The Space Shuttle orbiter Discovery successfully landed at the Shuttle Landing Facility (SLF) at Kennedy Space Center, Fla. Discovery, riding piggy-back on the modified Shuttle Carrier Aircraft (SCA), made a sweep of the Brevard County beaches as it circled for a landing, giving residents a birds-eye view of the duo.
Image: Space Shuttle Discovery still joined to the SCA, on the tarmac at Kennedy Space Center, Fla. Image credit: NASA/KSC
Cheers from media and Kennedy Space Center employees erupted when the 747's wheels touched down. Landing on Runway 15, the vehicle came to a stop where it was then towed to the Mate/Demate Device (MDD) at the SLF. During the next few hours Discovery will be lifted off the 747. The vehicle will be backed-out and the orbiter will be gently lowered to the runway on its landing gear.

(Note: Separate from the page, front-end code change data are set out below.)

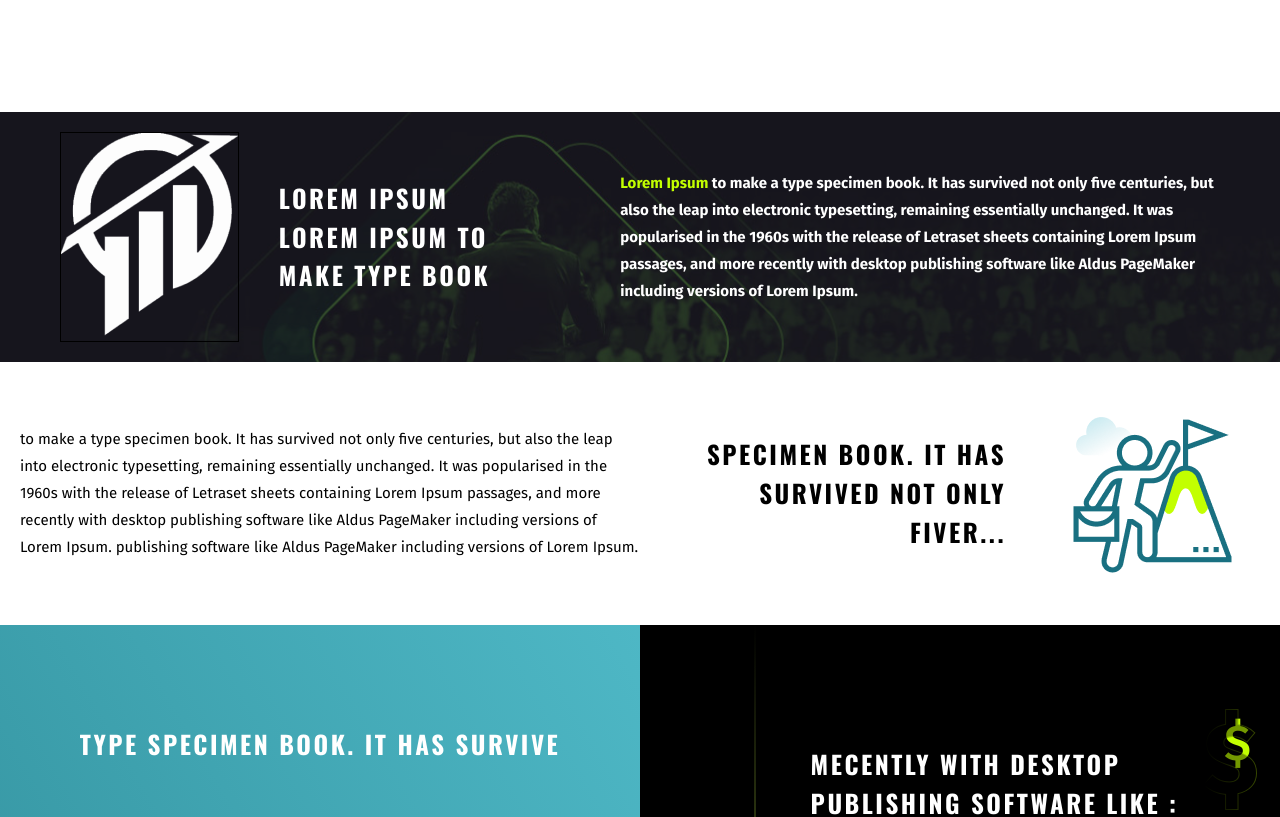
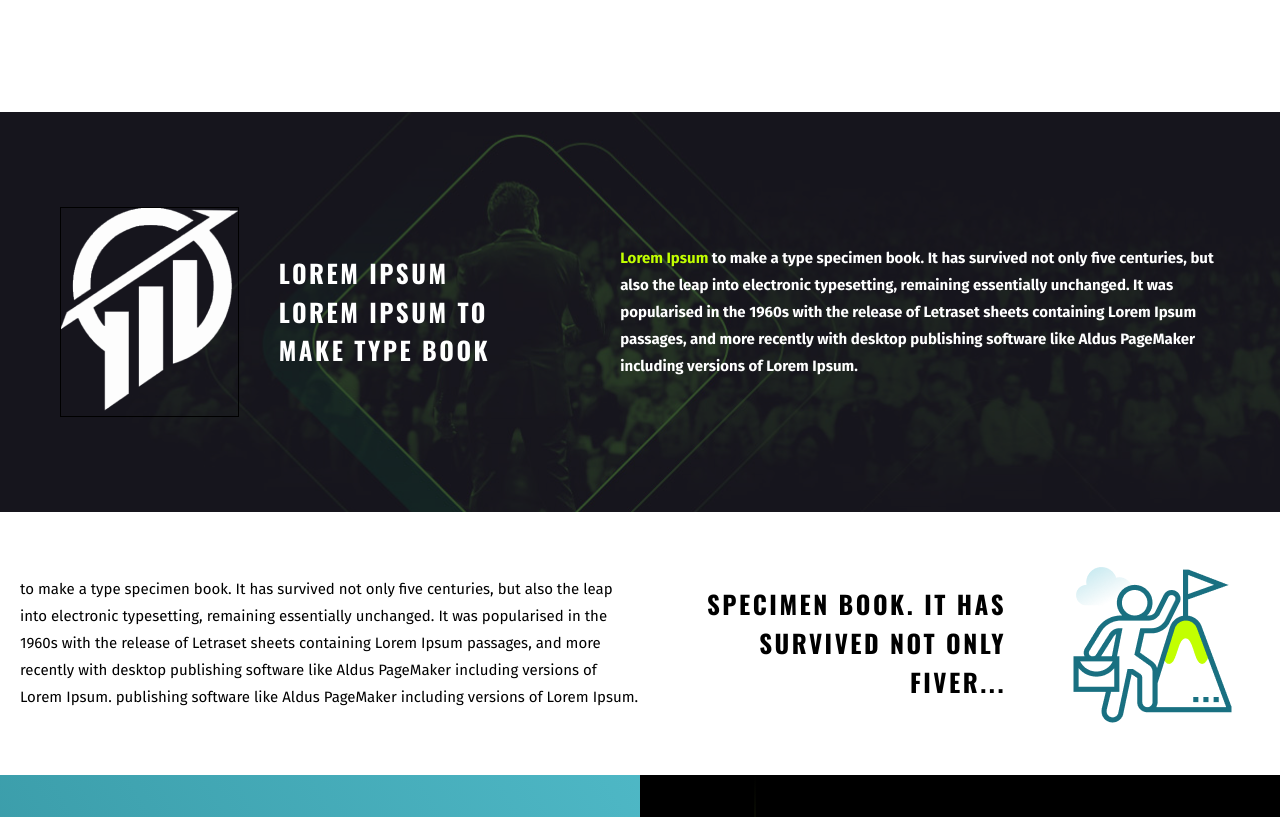
Before and after one commit to carlosemartins97/kbrtec, a React (Create React App) app: page / in a window 1280 px wide. Shown: the part 1538-2355 px from the top of the page. Built offline with nearby package versions, Linux system fonts and the light colour scheme; a web font is replaced by a local one.

Commit message:
Fix responsive in dividers

```diff
--- a/src/core/components/Divider/styles.js
+++ b/src/core/components/Divider/styles.js
@@ -6,7 +6,7 @@ export const Container = styled.div`
     background: url(${divisorImg});
     background-repeat: repeat;
     background-blend-mode: exclusion;
-    height: 100%;
+    min-height: 400px;
     background-color: ${props => props.theme.colors.black};
 
 
--- a/src/pages/Home/components/SecondDivider/styles.js
+++ b/src/pages/Home/components/SecondDivider/styles.js
@@ -75,5 +75,6 @@ export const TextArea = styled.div`
     @media(max-width: 770px){
         flex: unset;
         width: 100%;
+        align-items: center;
     }
 `;
```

On Monday, the Discovery will be towed by a diesel-powered tractor to the Orbiter Processing Facility (OPF) via a two-mile tow-way strip from the SLF. Once inside the OPF the payload bay doors will be opened and the materials brought back from the International Space Station will be unloaded. After Discovery is inside the processing facility, Mission STS-114 will then be completed.
Space Shuttle Discovery is slated for Mission STS-121 in March, 2006.
NASA announced that the next Space Shuttle mission, STS-121, is now targeted for March 2006. This will be the second test flight to the International Space Station in the Shuttle Return to Flight series. NASA Administrator Mike Griffin and Associate Administrator for Space Operations William Gerstenmaeir made the announcement at a briefing on August 18th.
"We are giving ourselves what we hope is plenty of time to evaluate where we are," said Administrator Griffin. "We don't see the tasks remaining before us being as difficult as the path behind us."
A pair of "Tiger Teams" continues to investigate the External Tank foam loss during Discovery's launch on July 26. Gerstenmaier says the teams have identified the major areas of concern and are making good progress on dealing with the problems.
Discovery will be used for STS-121 instead of Atlantis, putting NASA in a better position for future missions to the Space Station. Atlantis will fly the following mission, STS-115, carrying Space Station truss segments which are too heavy to be carried by Discovery. By changing the lineup, the program won't have to fly back to back missions with Atlantis, as was previously scheduled.
Explore further: Two Southwest Research Institute instruments selected for NASA Europa mission